<<<<

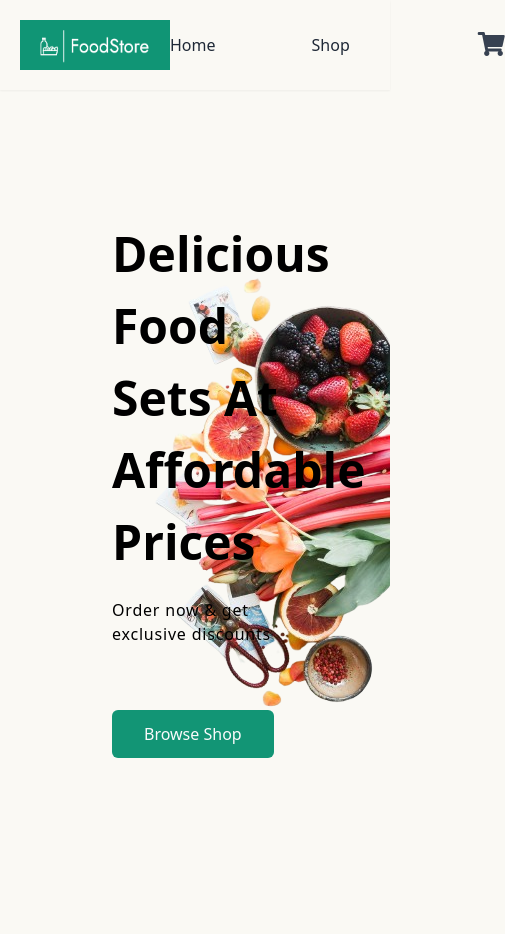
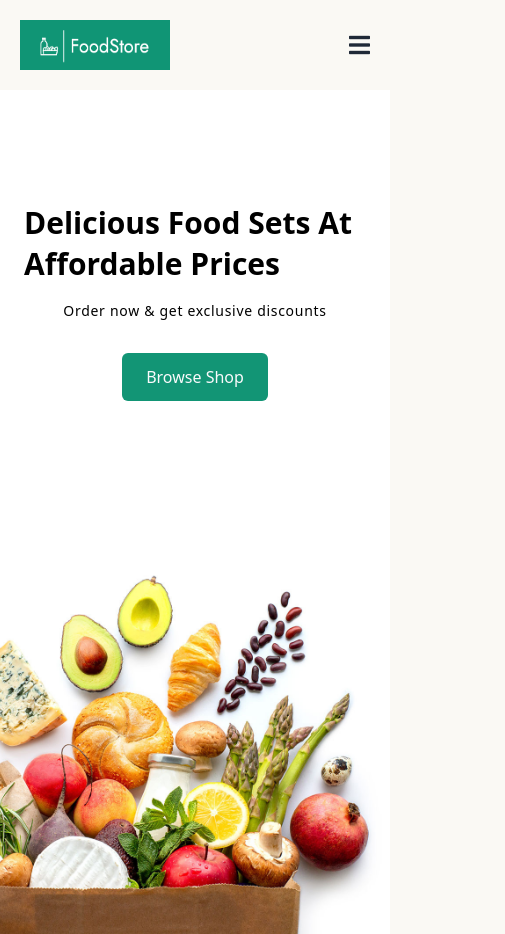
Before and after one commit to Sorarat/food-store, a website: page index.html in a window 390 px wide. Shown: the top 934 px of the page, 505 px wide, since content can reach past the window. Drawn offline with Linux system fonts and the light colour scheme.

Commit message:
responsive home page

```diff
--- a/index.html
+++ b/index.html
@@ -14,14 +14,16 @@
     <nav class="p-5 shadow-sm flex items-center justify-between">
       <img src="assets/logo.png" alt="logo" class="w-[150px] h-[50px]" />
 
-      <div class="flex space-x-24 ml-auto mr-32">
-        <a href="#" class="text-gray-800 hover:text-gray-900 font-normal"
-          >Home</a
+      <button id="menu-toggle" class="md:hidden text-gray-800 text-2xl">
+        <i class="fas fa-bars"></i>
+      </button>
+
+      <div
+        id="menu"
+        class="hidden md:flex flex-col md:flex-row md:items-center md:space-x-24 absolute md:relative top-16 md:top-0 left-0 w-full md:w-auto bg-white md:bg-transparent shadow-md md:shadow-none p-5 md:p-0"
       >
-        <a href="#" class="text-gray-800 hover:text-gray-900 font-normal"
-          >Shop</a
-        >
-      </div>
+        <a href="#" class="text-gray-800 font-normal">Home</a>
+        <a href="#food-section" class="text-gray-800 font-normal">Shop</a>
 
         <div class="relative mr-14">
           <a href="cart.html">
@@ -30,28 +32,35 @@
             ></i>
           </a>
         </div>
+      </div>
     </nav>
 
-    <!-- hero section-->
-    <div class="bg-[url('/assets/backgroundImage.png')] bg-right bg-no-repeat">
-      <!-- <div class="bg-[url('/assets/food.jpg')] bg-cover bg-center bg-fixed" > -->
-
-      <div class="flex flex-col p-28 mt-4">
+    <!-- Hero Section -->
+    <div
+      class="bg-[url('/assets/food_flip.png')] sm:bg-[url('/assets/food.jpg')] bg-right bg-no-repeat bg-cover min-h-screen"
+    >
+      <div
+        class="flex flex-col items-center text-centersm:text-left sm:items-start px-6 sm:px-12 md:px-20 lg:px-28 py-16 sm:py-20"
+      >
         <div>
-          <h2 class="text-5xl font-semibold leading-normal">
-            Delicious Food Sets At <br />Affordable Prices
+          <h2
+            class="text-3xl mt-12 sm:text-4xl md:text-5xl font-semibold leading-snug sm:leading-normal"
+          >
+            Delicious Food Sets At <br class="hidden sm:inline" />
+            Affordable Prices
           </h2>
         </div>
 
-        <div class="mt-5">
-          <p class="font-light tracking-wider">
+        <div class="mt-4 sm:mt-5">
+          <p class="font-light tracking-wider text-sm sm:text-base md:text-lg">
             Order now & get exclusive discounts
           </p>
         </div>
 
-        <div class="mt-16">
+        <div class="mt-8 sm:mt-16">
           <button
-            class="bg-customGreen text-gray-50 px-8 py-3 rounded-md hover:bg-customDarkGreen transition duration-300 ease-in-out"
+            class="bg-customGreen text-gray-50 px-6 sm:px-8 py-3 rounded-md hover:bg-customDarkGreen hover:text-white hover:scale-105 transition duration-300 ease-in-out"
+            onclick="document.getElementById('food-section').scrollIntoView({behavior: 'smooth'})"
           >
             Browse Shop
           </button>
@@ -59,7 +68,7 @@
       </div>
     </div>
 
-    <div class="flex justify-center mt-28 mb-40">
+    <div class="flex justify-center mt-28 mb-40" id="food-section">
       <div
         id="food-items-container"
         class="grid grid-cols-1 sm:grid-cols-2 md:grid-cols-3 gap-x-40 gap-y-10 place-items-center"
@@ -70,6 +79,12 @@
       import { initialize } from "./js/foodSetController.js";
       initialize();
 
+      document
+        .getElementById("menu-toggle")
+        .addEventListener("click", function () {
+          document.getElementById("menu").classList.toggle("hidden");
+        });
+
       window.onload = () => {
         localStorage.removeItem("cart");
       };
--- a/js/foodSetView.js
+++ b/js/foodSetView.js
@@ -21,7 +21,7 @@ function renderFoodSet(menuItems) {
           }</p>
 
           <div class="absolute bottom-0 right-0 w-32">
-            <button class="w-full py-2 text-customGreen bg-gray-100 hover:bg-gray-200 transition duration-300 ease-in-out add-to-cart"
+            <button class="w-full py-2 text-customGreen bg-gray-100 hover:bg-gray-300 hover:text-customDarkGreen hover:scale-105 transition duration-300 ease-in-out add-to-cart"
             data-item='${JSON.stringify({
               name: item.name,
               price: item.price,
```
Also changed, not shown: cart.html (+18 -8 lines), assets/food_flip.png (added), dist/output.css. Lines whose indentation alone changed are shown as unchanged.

>>>>

Exercise objective >> Take the material above and set it down exactly, minus the images.

Response to this task >>
Before and after one commit to Sorarat/food-store, a website: page index.html in a window 390 px wide. Shown: the top 934 px of the page, 505 px wide, since content can reach past the window. Drawn offline with Linux system fonts and the light colour scheme.

Commit message:
responsive home page

```diff
--- a/index.html
+++ b/index.html
@@ -14,14 +14,16 @@
     <nav class="p-5 shadow-sm flex items-center justify-between">
       <img src="assets/logo.png" alt="logo" class="w-[150px] h-[50px]" />
 
-      <div class="flex space-x-24 ml-auto mr-32">
-        <a href="#" class="text-gray-800 hover:text-gray-900 font-normal"
-          >Home</a
+      <button id="menu-toggle" class="md:hidden text-gray-800 text-2xl">
+        <i class="fas fa-bars"></i>
+      </button>
+
+      <div
+        id="menu"
+        class="hidden md:flex flex-col md:flex-row md:items-center md:space-x-24 absolute md:relative top-16 md:top-0 left-0 w-full md:w-auto bg-white md:bg-transparent shadow-md md:shadow-none p-5 md:p-0"
       >
-        <a href="#" class="text-gray-800 hover:text-gray-900 font-normal"
-          >Shop</a
-        >
-      </div>
+        <a href="#" class="text-gray-800 font-normal">Home</a>
+        <a href="#food-section" class="text-gray-800 font-normal">Shop</a>
 
         <div class="relative mr-14">
           <a href="cart.html">
@@ -30,28 +32,35 @@
             ></i>
           </a>
         </div>
+      </div>
     </nav>
 
-    <!-- hero section-->
-    <div class="bg-[url('/assets/backgroundImage.png')] bg-right bg-no-repeat">
-      <!-- <div class="bg-[url('/assets/food.jpg')] bg-cover bg-center bg-fixed" > -->
-
-      <div class="flex flex-col p-28 mt-4">
+    <!-- Hero Section -->
+    <div
+      class="bg-[url('/assets/food_flip.png')] sm:bg-[url('/assets/food.jpg')] bg-right bg-no-repeat bg-cover min-h-screen"
+    >
+      <div
+        class="flex flex-col items-center text-centersm:text-left sm:items-start px-6 sm:px-12 md:px-20 lg:px-28 py-16 sm:py-20"
+      >
         <div>
-          <h2 class="text-5xl font-semibold leading-normal">
-            Delicious Food Sets At <br />Affordable Prices
+          <h2
+            class="text-3xl mt-12 sm:text-4xl md:text-5xl font-semibold leading-snug sm:leading-normal"
+          >
+            Delicious Food Sets At <br class="hidden sm:inline" />
+            Affordable Prices
           </h2>
         </div>
 
-        <div class="mt-5">
-          <p class="font-light tracking-wider">
+        <div class="mt-4 sm:mt-5">
+          <p class="font-light tracking-wider text-sm sm:text-base md:text-lg">
             Order now & get exclusive discounts
           </p>
         </div>
 
-        <div class="mt-16">
+        <div class="mt-8 sm:mt-16">
           <button
-            class="bg-customGreen text-gray-50 px-8 py-3 rounded-md hover:bg-customDarkGreen transition duration-300 ease-in-out"
+            class="bg-customGreen text-gray-50 px-6 sm:px-8 py-3 rounded-md hover:bg-customDarkGreen hover:text-white hover:scale-105 transition duration-300 ease-in-out"
+            onclick="document.getElementById('food-section').scrollIntoView({behavior: 'smooth'})"
           >
             Browse Shop
           </button>
@@ -59,7 +68,7 @@
       </div>
     </div>
 
-    <div class="flex justify-center mt-28 mb-40">
+    <div class="flex justify-center mt-28 mb-40" id="food-section">
       <div
         id="food-items-container"
         class="grid grid-cols-1 sm:grid-cols-2 md:grid-cols-3 gap-x-40 gap-y-10 place-items-center"
@@ -70,6 +79,12 @@
       import { initialize } from "./js/foodSetController.js";
       initialize();
 
+      document
+        .getElementById("menu-toggle")
+        .addEventListener("click", function () {
+          document.getElementById("menu").classList.toggle("hidden");
+        });
+
       window.onload = () => {
         localStorage.removeItem("cart");
       };
--- a/js/foodSetView.js
+++ b/js/foodSetView.js
@@ -21,7 +21,7 @@ function renderFoodSet(menuItems) {
           }</p>
 
           <div class="absolute bottom-0 right-0 w-32">
-            <button class="w-full py-2 text-customGreen bg-gray-100 hover:bg-gray-200 transition duration-300 ease-in-out add-to-cart"
+            <button class="w-full py-2 text-customGreen bg-gray-100 hover:bg-gray-300 hover:text-customDarkGreen hover:scale-105 transition duration-300 ease-in-out add-to-cart"
             data-item='${JSON.stringify({
               name: item.name,
               price: item.price,
```
Also changed, not shown: cart.html (+18 -8 lines), assets/food_flip.png (added), dist/output.css. Lines whose indentation alone changed are shown as unchanged.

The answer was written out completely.